-- SUPPLIED INFORMATION --
----------------------------------------

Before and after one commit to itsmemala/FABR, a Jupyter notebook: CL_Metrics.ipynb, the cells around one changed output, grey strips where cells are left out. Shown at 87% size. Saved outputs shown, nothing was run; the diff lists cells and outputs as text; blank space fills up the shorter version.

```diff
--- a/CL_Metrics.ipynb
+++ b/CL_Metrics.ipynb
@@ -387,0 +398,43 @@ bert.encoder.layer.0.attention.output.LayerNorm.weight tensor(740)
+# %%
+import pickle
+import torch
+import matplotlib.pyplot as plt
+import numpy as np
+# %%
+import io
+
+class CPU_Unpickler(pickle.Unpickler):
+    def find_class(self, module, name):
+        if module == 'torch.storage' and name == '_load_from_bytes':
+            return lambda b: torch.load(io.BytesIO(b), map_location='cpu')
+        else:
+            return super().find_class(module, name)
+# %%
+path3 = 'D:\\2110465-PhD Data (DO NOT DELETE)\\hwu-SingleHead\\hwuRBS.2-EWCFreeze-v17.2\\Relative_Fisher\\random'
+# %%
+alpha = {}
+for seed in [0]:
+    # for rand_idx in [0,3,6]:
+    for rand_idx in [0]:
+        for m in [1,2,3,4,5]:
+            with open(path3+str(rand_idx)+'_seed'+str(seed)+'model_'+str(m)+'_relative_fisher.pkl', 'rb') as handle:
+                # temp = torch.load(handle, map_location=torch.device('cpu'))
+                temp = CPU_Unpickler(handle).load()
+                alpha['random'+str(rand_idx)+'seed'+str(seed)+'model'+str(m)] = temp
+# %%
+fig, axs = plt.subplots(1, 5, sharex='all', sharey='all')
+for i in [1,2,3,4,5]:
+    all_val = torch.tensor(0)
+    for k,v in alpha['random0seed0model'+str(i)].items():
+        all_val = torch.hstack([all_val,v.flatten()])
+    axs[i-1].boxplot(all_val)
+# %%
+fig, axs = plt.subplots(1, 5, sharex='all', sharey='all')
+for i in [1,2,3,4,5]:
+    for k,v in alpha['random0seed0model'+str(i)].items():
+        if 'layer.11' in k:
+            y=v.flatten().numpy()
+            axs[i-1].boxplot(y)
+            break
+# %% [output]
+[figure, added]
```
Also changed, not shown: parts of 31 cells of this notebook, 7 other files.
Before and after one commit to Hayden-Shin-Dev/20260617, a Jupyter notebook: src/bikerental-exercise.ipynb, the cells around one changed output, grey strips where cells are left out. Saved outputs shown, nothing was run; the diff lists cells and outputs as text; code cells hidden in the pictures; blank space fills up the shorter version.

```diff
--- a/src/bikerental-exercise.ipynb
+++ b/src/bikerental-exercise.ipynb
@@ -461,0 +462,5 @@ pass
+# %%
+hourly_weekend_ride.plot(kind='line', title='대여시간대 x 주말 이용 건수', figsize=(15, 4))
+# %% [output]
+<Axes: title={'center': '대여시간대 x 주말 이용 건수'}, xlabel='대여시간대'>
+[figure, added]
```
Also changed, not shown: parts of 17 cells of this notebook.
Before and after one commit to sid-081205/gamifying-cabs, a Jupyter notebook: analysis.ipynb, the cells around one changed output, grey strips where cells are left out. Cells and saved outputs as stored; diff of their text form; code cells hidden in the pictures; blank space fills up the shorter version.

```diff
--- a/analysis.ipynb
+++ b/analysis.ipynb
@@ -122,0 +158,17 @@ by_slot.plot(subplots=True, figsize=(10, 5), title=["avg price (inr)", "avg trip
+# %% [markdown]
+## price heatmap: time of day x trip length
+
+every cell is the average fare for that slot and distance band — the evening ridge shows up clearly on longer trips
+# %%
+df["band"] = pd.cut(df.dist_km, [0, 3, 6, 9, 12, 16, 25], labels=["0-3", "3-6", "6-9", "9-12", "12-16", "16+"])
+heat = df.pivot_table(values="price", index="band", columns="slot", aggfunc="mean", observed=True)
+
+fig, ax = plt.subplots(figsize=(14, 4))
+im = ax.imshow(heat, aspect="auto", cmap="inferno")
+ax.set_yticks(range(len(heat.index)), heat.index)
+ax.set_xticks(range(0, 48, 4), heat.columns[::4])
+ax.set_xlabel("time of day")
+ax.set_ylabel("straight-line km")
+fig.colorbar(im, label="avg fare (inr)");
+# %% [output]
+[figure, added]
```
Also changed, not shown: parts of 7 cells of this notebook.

----------------------------------------

-- EXERCISE INSTRUCTIONS --
Repeat the material word for word, with no line missing.

-- RESPONSE FOR THIS EXERCISE --
Before and after one commit to itsmemala/FABR, a Jupyter notebook: CL_Metrics.ipynb, the cells around one changed output, grey strips where cells are left out. Shown at 87% size. Saved outputs shown, nothing was run; the diff lists cells and outputs as text; blank space fills up the shorter version.

```diff
--- a/CL_Metrics.ipynb
+++ b/CL_Metrics.ipynb
@@ -387,0 +398,43 @@ bert.encoder.layer.0.attention.output.LayerNorm.weight tensor(740)
+# %%
+import pickle
+import torch
+import matplotlib.pyplot as plt
+import numpy as np
+# %%
+import io
+
+class CPU_Unpickler(pickle.Unpickler):
+    def find_class(self, module, name):
+        if module == 'torch.storage' and name == '_load_from_bytes':
+            return lambda b: torch.load(io.BytesIO(b), map_location='cpu')
+        else:
+            return super().find_class(module, name)
+# %%
+path3 = 'D:\\2110465-PhD Data (DO NOT DELETE)\\hwu-SingleHead\\hwuRBS.2-EWCFreeze-v17.2\\Relative_Fisher\\random'
+# %%
+alpha = {}
+for seed in [0]:
+    # for rand_idx in [0,3,6]:
+    for rand_idx in [0]:
+        for m in [1,2,3,4,5]:
+            with open(path3+str(rand_idx)+'_seed'+str(seed)+'model_'+str(m)+'_relative_fisher.pkl', 'rb') as handle:
+                # temp = torch.load(handle, map_location=torch.device('cpu'))
+                temp = CPU_Unpickler(handle).load()
+                alpha['random'+str(rand_idx)+'seed'+str(seed)+'model'+str(m)] = temp
+# %%
+fig, axs = plt.subplots(1, 5, sharex='all', sharey='all')
+for i in [1,2,3,4,5]:
+    all_val = torch.tensor(0)
+    for k,v in alpha['random0seed0model'+str(i)].items():
+        all_val = torch.hstack([all_val,v.flatten()])
+    axs[i-1].boxplot(all_val)
+# %%
+fig, axs = plt.subplots(1, 5, sharex='all', sharey='all')
+for i in [1,2,3,4,5]:
+    for k,v in alpha['random0seed0model'+str(i)].items():
+        if 'layer.11' in k:
+            y=v.flatten().numpy()
+            axs[i-1].boxplot(y)
+            break
+# %% [output]
+[figure, added]
```
Also changed, not shown: parts of 31 cells of this notebook, 7 other files.
Before and after one commit to Hayden-Shin-Dev/20260617, a Jupyter notebook: src/bikerental-exercise.ipynb, the cells around one changed output, grey strips where cells are left out. Saved outputs shown, nothing was run; the diff lists cells and outputs as text; code cells hidden in the pictures; blank space fills up the shorter version.

```diff
--- a/src/bikerental-exercise.ipynb
+++ b/src/bikerental-exercise.ipynb
@@ -461,0 +462,5 @@ pass
+# %%
+hourly_weekend_ride.plot(kind='line', title='대여시간대 x 주말 이용 건수', figsize=(15, 4))
+# %% [output]
+<Axes: title={'center': '대여시간대 x 주말 이용 건수'}, xlabel='대여시간대'>
+[figure, added]
```
Also changed, not shown: parts of 17 cells of this notebook.
Before and after one commit to sid-081205/gamifying-cabs, a Jupyter notebook: analysis.ipynb, the cells around one changed output, grey strips where cells are left out. Cells and saved outputs as stored; diff of their text form; code cells hidden in the pictures; blank space fills up the shorter version.

```diff
--- a/analysis.ipynb
+++ b/analysis.ipynb
@@ -122,0 +158,17 @@ by_slot.plot(subplots=True, figsize=(10, 5), title=["avg price (inr)", "avg trip
+# %% [markdown]
+## price heatmap: time of day x trip length
+
+every cell is the average fare for that slot and distance band — the evening ridge shows up clearly on longer trips
+# %%
+df["band"] = pd.cut(df.dist_km, [0, 3, 6, 9, 12, 16, 25], labels=["0-3", "3-6", "6-9", "9-12", "12-16", "16+"])
+heat = df.pivot_table(values="price", index="band", columns="slot", aggfunc="mean", observed=True)
+
+fig, ax = plt.subplots(figsize=(14, 4))
+im = ax.imshow(heat, aspect="auto", cmap="inferno")
+ax.set_yticks(range(len(heat.index)), heat.index)
+ax.set_xticks(range(0, 48, 4), heat.columns[::4])
+ax.set_xlabel("time of day")
+ax.set_ylabel("straight-line km")
+fig.colorbar(im, label="avg fare (inr)");
+# %% [output]
+[figure, added]
```
Also changed, not shown: parts of 7 cells of this notebook.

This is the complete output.